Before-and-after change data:

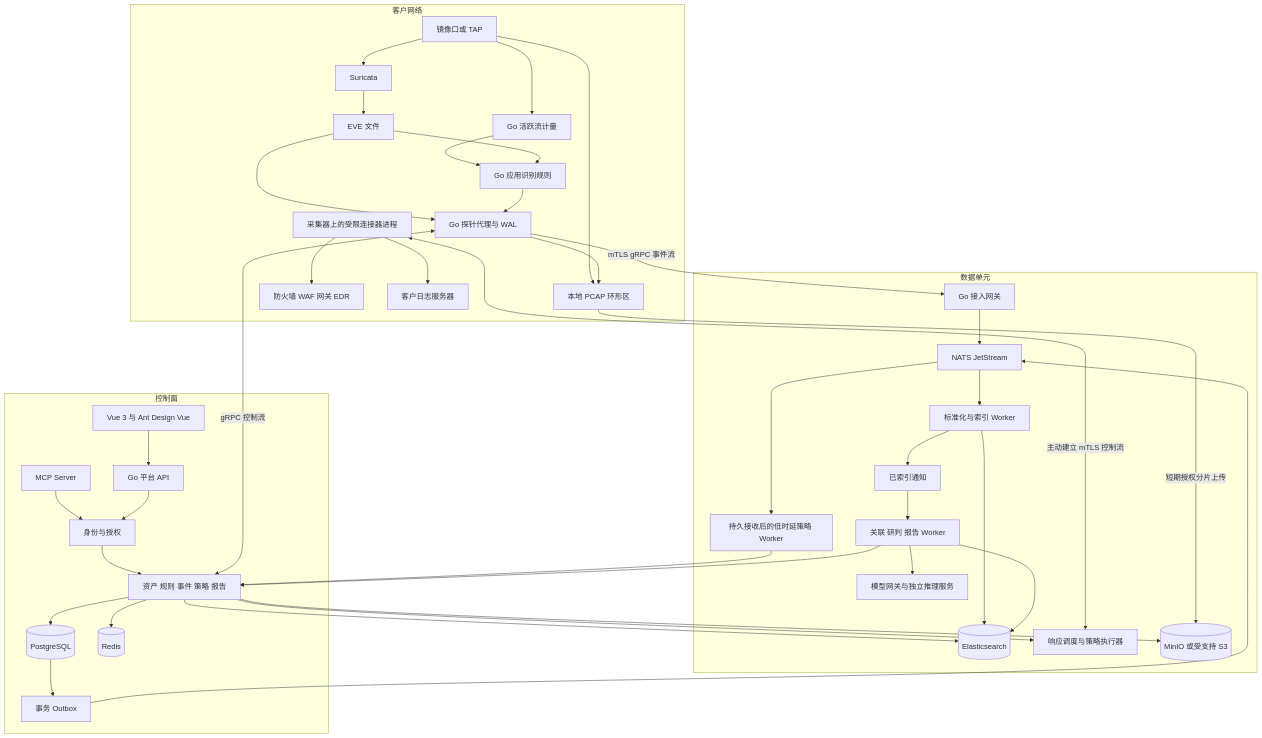
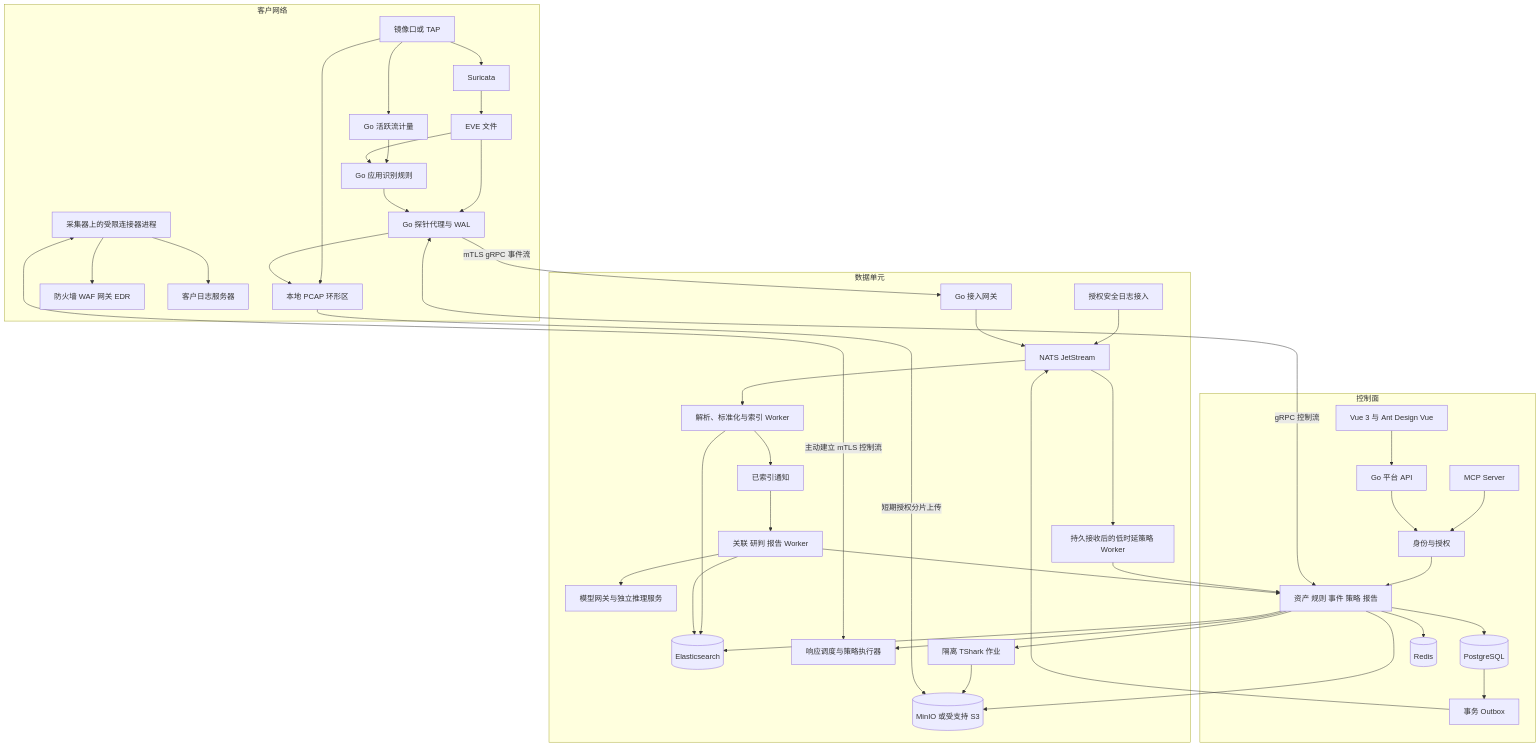
The first of 2 diagrams in docs/架构设计.md (kkx600/StarBeacon), drawn with Mermaid before and after one commit. The commit also changed other lines of this file and 19 other files, not shown here.

````diff
--- a/docs/架构设计.md
+++ b/docs/架构设计.md
@@ -34,49 +36,52 @@
 ```mermaid
 flowchart TB
   subgraph EDGE[客户网络]
     TAP[镜像口或 TAP] --> SUR[Suricata]
     SUR --> EVE[EVE 文件]
     EVE --> AG[Go 探针代理与 WAL]
     TAP --> FM[Go 活跃流计量]
     FM --> APPID[Go 应用识别规则]
     EVE --> APPID
     APPID --> AG
     TAP --> CAP[本地 PCAP 环形区]
     AG --> CAP
     RUN[采集器上的受限连接器进程]
     DEV[防火墙 WAF 网关 EDR]
     RUN --> DEV
     RUN --> LOG[客户日志服务器]
   end
   subgraph CONTROL[控制面]
     UI[Vue 3 与 Ant Design Vue] --> API[Go 平台 API]
     MCP[MCP Server] --> AUTH[身份与授权]
     API --> AUTH
     AUTH --> APP[资产 规则 事件 策略 报告]
     APP --> PG[(PostgreSQL)]
     APP --> CACHE[(Redis)]
     PG --> OUT[事务 Outbox]
   end
   subgraph DATA[数据单元]
+    LI[授权安全日志接入] --> JS
     IG[Go 接入网关] --> JS[NATS JetStream]
-    JS --> IDX[标准化与索引 Worker]
+    JS --> IDX[解析、标准化与索引 Worker]
     JS --> FAST[持久接收后的低时延策略 Worker]
     FAST --> APP
     IDX --> ES[(Elasticsearch)]
     IDX --> READY[已索引通知]
     READY --> AW[关联 研判 报告 Worker]
     AW --> ES
     AW --> MODEL[模型网关与独立推理服务]
     EXEC[响应调度与策略执行器]
     OBJ[(MinIO 或受支持 S3)]
+    PK[隔离 TShark 作业] --> OBJ
   end
   AG -->|mTLS gRPC 事件流| IG
   AG <-->|gRPC 控制流| APP
   RUN <-->|主动建立 mTLS 控制流| EXEC
   CAP -->|短期授权分片上传| OBJ
   APP --> ES
   APP --> OBJ
+  APP --> PK
   APP --> EXEC
   OUT --> JS
   AW --> APP
 ```
````
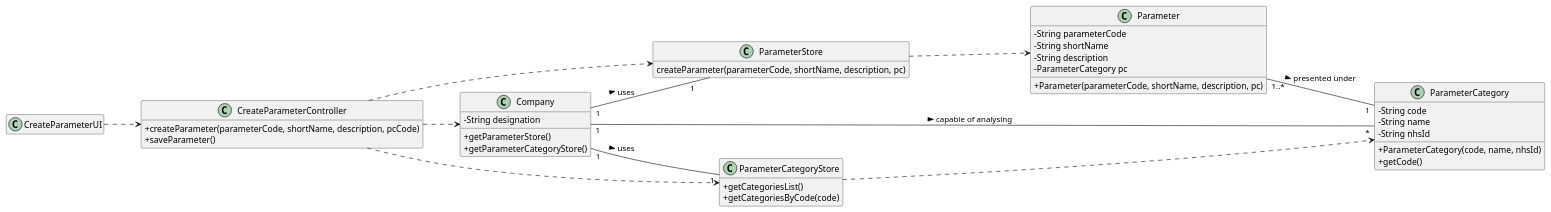
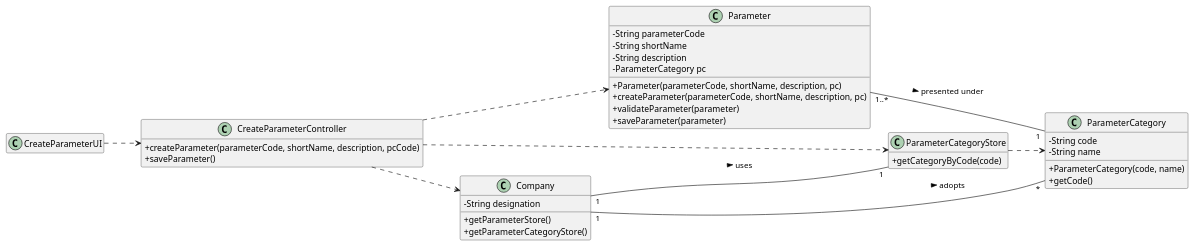
Before and after one commit to ana-albergaria/LAPR2-ISEP: the diagram in docs/SprintB/US_10/US10_CD.puml, drawn with PlantUML. The commit also changed 22 other files, not shown here.

Commit message:
Corrected US11 and US10 Diagrams, Corrected US11 Code and Finished US10 Code.

```diff
--- a/docs/SprintB/US_10/US10_CD.puml
+++ b/docs/SprintB/US_10/US10_CD.puml
@@ -1,64 +1,54 @@
 @startuml
 hide empty methods
 hide empty attributes
 left to right direction
 skinparam classAttributeIconSize 0
 
-'class UserSession{
-  '+getUserPhoneNumber()
-'}
-
 class ParameterCategoryStore {
-    +getCategoriesList()
-    +getCategoriesByCode(code)
-}
-
-class ParameterStore {
-    createParameter(parameterCode, shortName, description, pc)
+    +getCategoryByCode(code)
 }
 
 class Parameter {
   -String parameterCode
   -String shortName
   -String description
   -ParameterCategory pc
   +Parameter(parameterCode, shortName, description, pc)
+  +createParameter(parameterCode, shortName, description, pc)
+  +validateParameter(parameter)
+  +saveParameter(parameter)
 }
 
 class ParameterCategory {
    -String code
    -String name
-   -String nhsId
-   +ParameterCategory(code, name, nhsId)
+   +ParameterCategory(code, name)
    +getCode()
 }
 
 class Company {
   -String designation
   +getParameterStore()
   +getParameterCategoryStore()
 }
 
 class CreateParameterController {
   +createParameter(parameterCode, shortName, description, pcCode)
   +saveParameter()
 }
 
 class CreateParameterUI {
 
 }
 
 CreateParameterUI ..> CreateParameterController
-CreateParameterController ..> ParameterStore
 CreateParameterController ..> Company
 CreateParameterController ..> ParameterCategoryStore
-ParameterStore ..> Parameter
+CreateParameterController ..> Parameter
 ParameterCategoryStore ..> ParameterCategory
-Company "1" -- "1" ParameterStore : uses >
 Company "1" -- "1" ParameterCategoryStore : uses >
-Company "1" -- "*" ParameterCategory : capable of analysing >
+Company "1" -- "*" ParameterCategory : adopts >
 Parameter "1..*" -- "1" ParameterCategory : presented under >
-'CreateParameterController ..> UserSession
 
 
 @enduml
```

WHAT THE TASK REQUIRES: Exactly how many lines in the records above hold the string "CreateParameterController"? Reply with that number only.

ANSWER TO THIS TASK: 7